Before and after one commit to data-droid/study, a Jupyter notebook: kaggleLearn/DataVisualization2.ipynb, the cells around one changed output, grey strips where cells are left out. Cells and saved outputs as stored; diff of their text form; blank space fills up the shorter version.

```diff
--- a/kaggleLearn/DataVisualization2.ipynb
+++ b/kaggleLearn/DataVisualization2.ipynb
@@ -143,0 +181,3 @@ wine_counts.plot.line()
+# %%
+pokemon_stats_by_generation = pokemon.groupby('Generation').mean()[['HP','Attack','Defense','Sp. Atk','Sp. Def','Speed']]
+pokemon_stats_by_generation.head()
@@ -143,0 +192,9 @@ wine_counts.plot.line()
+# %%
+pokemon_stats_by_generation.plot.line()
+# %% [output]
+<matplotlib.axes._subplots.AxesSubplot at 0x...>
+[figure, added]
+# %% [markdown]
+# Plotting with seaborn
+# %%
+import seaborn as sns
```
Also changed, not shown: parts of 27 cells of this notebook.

= = =

Exactly as shown, repeat every record.

Before and after one commit to data-droid/study, a Jupyter notebook: kaggleLearn/DataVisualization2.ipynb, the cells around one changed output, grey strips where cells are left out. Cells and saved outputs as stored; diff of their text form; blank space fills up the shorter version.

```diff
--- a/kaggleLearn/DataVisualization2.ipynb
+++ b/kaggleLearn/DataVisualization2.ipynb
@@ -143,0 +181,3 @@ wine_counts.plot.line()
+# %%
+pokemon_stats_by_generation = pokemon.groupby('Generation').mean()[['HP','Attack','Defense','Sp. Atk','Sp. Def','Speed']]
+pokemon_stats_by_generation.head()
@@ -143,0 +192,9 @@ wine_counts.plot.line()
+# %%
+pokemon_stats_by_generation.plot.line()
+# %% [output]
+<matplotlib.axes._subplots.AxesSubplot at 0x...>
+[figure, added]
+# %% [markdown]
+# Plotting with seaborn
+# %%
+import seaborn as sns
```
Also changed, not shown: parts of 27 cells of this notebook.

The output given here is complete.